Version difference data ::
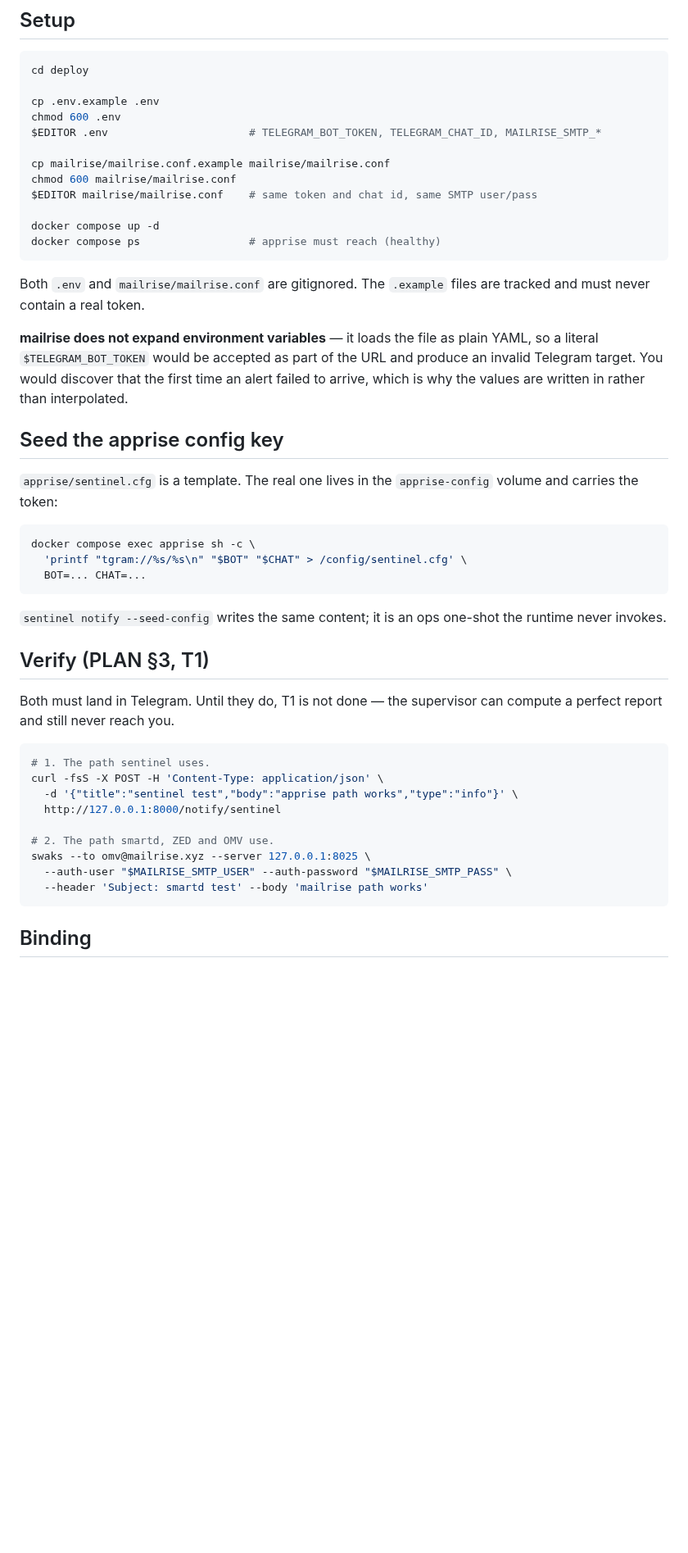
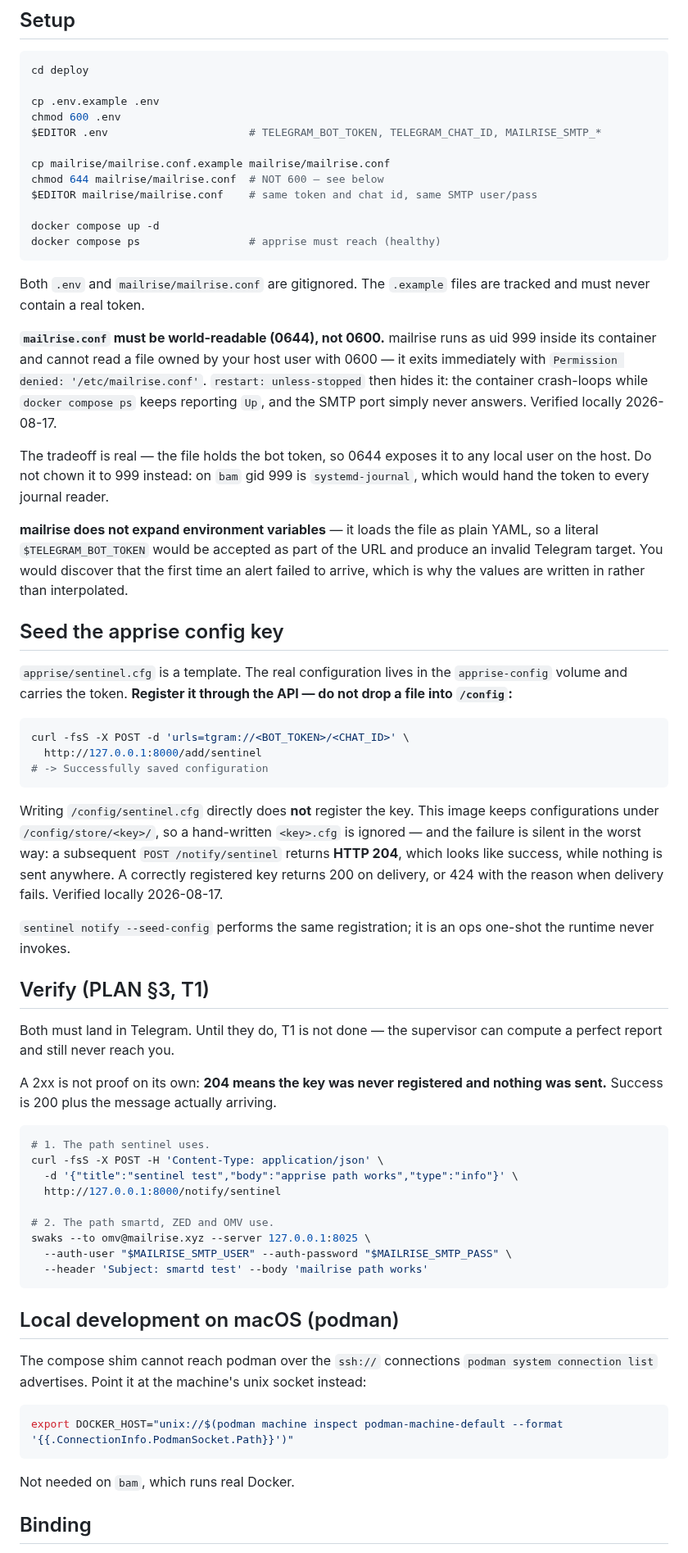
Before and after one commit to thiscantbeserious/agentic-server-supervisor, a Markdown page: deploy/README.md, the part around the change. Shown at 82% size. GitHub-like rendering; blank space fills up the shorter version.

Commit message:
T1: fix two defects found by the first real bring-up
The stack had never been started. Running it locally against podman found
two problems, both of which fail silently in production.

mailrise runs as uid 999 and cannot read a 0600 mailrise.conf owned by the
host user; it exits at startup. restart: unless-stopped then hides it —
docker compose ps reports Up while the container crash-loops and the SMTP
port never answers. That SMTP path is the LLM-free one smartd, ZED and OMV
use, so it fails exactly when it is needed most. Documented 0644, with the
tradeoff stated and a warning against chowning to 999 (on bam that gid is
systemd-journal).

The apprise seeding instruction did not work. This image stores configs
under /config/store/<key>/, so writing /config/sentinel.cfg is ignored, and
a subsequent notify returns HTTP 204 — a 2xx that looks like success while
sending nothing. Replaced with POST /add/<key>, and said plainly that 204
means unregistered.

Added the DOCKER_HOST workaround for podman on macOS, which is what blocked
the bring-up during T1 in the first place.

Verification reached: apprise returns 424 "invalid token specified,
error=401" from Telegram with a placeholder token — the whole path works up
to Telegram. Real delivery still unverified pending a real token.

Co-Authored-By: Claude Opus 5 <noreply@anthropic.com>

````diff
--- a/deploy/README.md
+++ b/deploy/README.md
@@ -26,7 +26,7 @@ chmod 600 .env
 $EDITOR .env                      # TELEGRAM_BOT_TOKEN, TELEGRAM_CHAT_ID, MAILRISE_SMTP_*
 
 cp mailrise/mailrise.conf.example mailrise/mailrise.conf
-chmod 600 mailrise/mailrise.conf
+chmod 644 mailrise/mailrise.conf  # NOT 600 — see below
 $EDITOR mailrise/mailrise.conf    # same token and chat id, same SMTP user/pass
 
 docker compose up -d
@@ -36,6 +36,17 @@ docker compose ps                 # apprise must reach (healthy)
 Both `.env` and `mailrise/mailrise.conf` are gitignored. The `.example` files
 are tracked and must never contain a real token.
 
+**`mailrise.conf` must be world-readable (0644), not 0600.** mailrise runs as
+uid 999 inside its container and cannot read a file owned by your host user
+with 0600 — it exits immediately with `Permission denied: '/etc/mailrise.conf'`.
+`restart: unless-stopped` then hides it: the container crash-loops while
+`docker compose ps` keeps reporting `Up`, and the SMTP port simply never
+answers. Verified locally 2026-08-17.
+
+The tradeoff is real — the file holds the bot token, so 0644 exposes it to any
+local user on the host. Do not chown it to 999 instead: on `bam` gid 999 is
+`systemd-journal`, which would hand the token to every journal reader.
+
 **mailrise does not expand environment variables** — it loads the file as plain
 YAML, so a literal `$TELEGRAM_BOT_TOKEN` would be accepted as part of the URL
 and produce an invalid Telegram target. You would discover that the first time
@@ -44,22 +55,34 @@ interpolated.
 
 ## Seed the apprise config key
 
-`apprise/sentinel.cfg` is a template. The real one lives in the `apprise-config`
-volume and carries the token:
+`apprise/sentinel.cfg` is a template. The real configuration lives in the
+`apprise-config` volume and carries the token. **Register it through the API —
+do not drop a file into `/config`:**
 
 ```bash
-docker compose exec apprise sh -c \
-  'printf "tgram://%s/%s\n" "$BOT" "$CHAT" > /config/sentinel.cfg' \
-  BOT=... CHAT=...
+curl -fsS -X POST -d 'urls=tgram://<BOT_TOKEN>/<CHAT_ID>' \
+  http://127.0.0.1:8000/add/sentinel
+# -> Successfully saved configuration
 ```
 
-`sentinel notify --seed-config` writes the same content; it is an ops one-shot
-the runtime never invokes.
+Writing `/config/sentinel.cfg` directly does **not** register the key. This
+image keeps configurations under `/config/store/<key>/`, so a hand-written
+`<key>.cfg` is ignored — and the failure is silent in the worst way: a
+subsequent `POST /notify/sentinel` returns **HTTP 204**, which looks like
+success, while nothing is sent anywhere. A correctly registered key returns 200
+on delivery, or 424 with the reason when delivery fails. Verified locally
+2026-08-17.
+
+`sentinel notify --seed-config` performs the same registration; it is an ops
+one-shot the runtime never invokes.
 
 ## Verify (PLAN §3, T1)
 
 Both must land in Telegram. Until they do, T1 is not done — the supervisor can
 compute a perfect report and still never reach you.
+
+A 2xx is not proof on its own: **204 means the key was never registered and
+nothing was sent.** Success is 200 plus the message actually arriving.
 
 ```bash
 # 1. The path sentinel uses.
@@ -73,6 +96,18 @@ swaks --to omv@mailrise.xyz --server 127.0.0.1:8025 \
   --header 'Subject: smartd test' --body 'mailrise path works'
 ```
 
+## Local development on macOS (podman)
+
+The compose shim cannot reach podman over the `ssh://` connections
+`podman system connection list` advertises. Point it at the machine's unix
+socket instead:
+
+```bash
+export DOCKER_HOST="unix://$(podman machine inspect podman-machine-default --format '{{.ConnectionInfo.PodmanSocket.Path}}')"
+```
+
+Not needed on `bam`, which runs real Docker.
+
 ## Binding
 
 `APPRISE_BIND` and `MAILRISE_BIND` default to `127.0.0.1`. Widen to the host's
````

WHAT THE TASK ASKS ::
Because pictures are not wanted, give every entry above again exactly without them.

SOLUTION FOR THIS EXERCISE ::
Before and after one commit to thiscantbeserious/agentic-server-supervisor, a Markdown page: deploy/README.md, the part around the change. Shown at 82% size. GitHub-like rendering; blank space fills up the shorter version.

Commit message:
T1: fix two defects found by the first real bring-up
The stack had never been started. Running it locally against podman found
two problems, both of which fail silently in production.

mailrise runs as uid 999 and cannot read a 0600 mailrise.conf owned by the
host user; it exits at startup. restart: unless-stopped then hides it —
docker compose ps reports Up while the container crash-loops and the SMTP
port never answers. That SMTP path is the LLM-free one smartd, ZED and OMV
use, so it fails exactly when it is needed most. Documented 0644, with the
tradeoff stated and a warning against chowning to 999 (on bam that gid is
systemd-journal).

The apprise seeding instruction did not work. This image stores configs
under /config/store/<key>/, so writing /config/sentinel.cfg is ignored, and
a subsequent notify returns HTTP 204 — a 2xx that looks like success while
sending nothing. Replaced with POST /add/<key>, and said plainly that 204
means unregistered.

Added the DOCKER_HOST workaround for podman on macOS, which is what blocked
the bring-up during T1 in the first place.

Verification reached: apprise returns 424 "invalid token specified,
error=401" from Telegram with a placeholder token — the whole path works up
to Telegram. Real delivery still unverified pending a real token.

Co-Authored-By: Claude Opus 5 <noreply@anthropic.com>

````diff
--- a/deploy/README.md
+++ b/deploy/README.md
@@ -26,7 +26,7 @@ chmod 600 .env
 $EDITOR .env                      # TELEGRAM_BOT_TOKEN, TELEGRAM_CHAT_ID, MAILRISE_SMTP_*
 
 cp mailrise/mailrise.conf.example mailrise/mailrise.conf
-chmod 600 mailrise/mailrise.conf
+chmod 644 mailrise/mailrise.conf  # NOT 600 — see below
 $EDITOR mailrise/mailrise.conf    # same token and chat id, same SMTP user/pass
 
 docker compose up -d
@@ -36,6 +36,17 @@ docker compose ps                 # apprise must reach (healthy)
 Both `.env` and `mailrise/mailrise.conf` are gitignored. The `.example` files
 are tracked and must never contain a real token.
 
+**`mailrise.conf` must be world-readable (0644), not 0600.** mailrise runs as
+uid 999 inside its container and cannot read a file owned by your host user
+with 0600 — it exits immediately with `Permission denied: '/etc/mailrise.conf'`.
+`restart: unless-stopped` then hides it: the container crash-loops while
+`docker compose ps` keeps reporting `Up`, and the SMTP port simply never
+answers. Verified locally 2026-08-17.
+
+The tradeoff is real — the file holds the bot token, so 0644 exposes it to any
+local user on the host. Do not chown it to 999 instead: on `bam` gid 999 is
+`systemd-journal`, which would hand the token to every journal reader.
+
 **mailrise does not expand environment variables** — it loads the file as plain
 YAML, so a literal `$TELEGRAM_BOT_TOKEN` would be accepted as part of the URL
 and produce an invalid Telegram target. You would discover that the first time
@@ -44,22 +55,34 @@ interpolated.
 
 ## Seed the apprise config key
 
-`apprise/sentinel.cfg` is a template. The real one lives in the `apprise-config`
-volume and carries the token:
+`apprise/sentinel.cfg` is a template. The real configuration lives in the
+`apprise-config` volume and carries the token. **Register it through the API —
+do not drop a file into `/config`:**
 
 ```bash
-docker compose exec apprise sh -c \
-  'printf "tgram://%s/%s\n" "$BOT" "$CHAT" > /config/sentinel.cfg' \
-  BOT=... CHAT=...
+curl -fsS -X POST -d 'urls=tgram://<BOT_TOKEN>/<CHAT_ID>' \
+  http://127.0.0.1:8000/add/sentinel
+# -> Successfully saved configuration
 ```
 
-`sentinel notify --seed-config` writes the same content; it is an ops one-shot
-the runtime never invokes.
+Writing `/config/sentinel.cfg` directly does **not** register the key. This
+image keeps configurations under `/config/store/<key>/`, so a hand-written
+`<key>.cfg` is ignored — and the failure is silent in the worst way: a
+subsequent `POST /notify/sentinel` returns **HTTP 204**, which looks like
+success, while nothing is sent anywhere. A correctly registered key returns 200
+on delivery, or 424 with the reason when delivery fails. Verified locally
+2026-08-17.
+
+`sentinel notify --seed-config` performs the same registration; it is an ops
+one-shot the runtime never invokes.
 
 ## Verify (PLAN §3, T1)
 
 Both must land in Telegram. Until they do, T1 is not done — the supervisor can
 compute a perfect report and still never reach you.
+
+A 2xx is not proof on its own: **204 means the key was never registered and
+nothing was sent.** Success is 200 plus the message actually arriving.
 
 ```bash
 # 1. The path sentinel uses.
@@ -73,6 +96,18 @@ swaks --to omv@mailrise.xyz --server 127.0.0.1:8025 \
   --header 'Subject: smartd test' --body 'mailrise path works'
 ```
 
+## Local development on macOS (podman)
+
+The compose shim cannot reach podman over the `ssh://` connections
+`podman system connection list` advertises. Point it at the machine's unix
+socket instead:
+
+```bash
+export DOCKER_HOST="unix://$(podman machine inspect podman-machine-default --format '{{.ConnectionInfo.PodmanSocket.Path}}')"
+```
+
+Not needed on `bam`, which runs real Docker.
+
 ## Binding
 
 `APPRISE_BIND` and `MAILRISE_BIND` default to `127.0.0.1`. Widen to the host's
````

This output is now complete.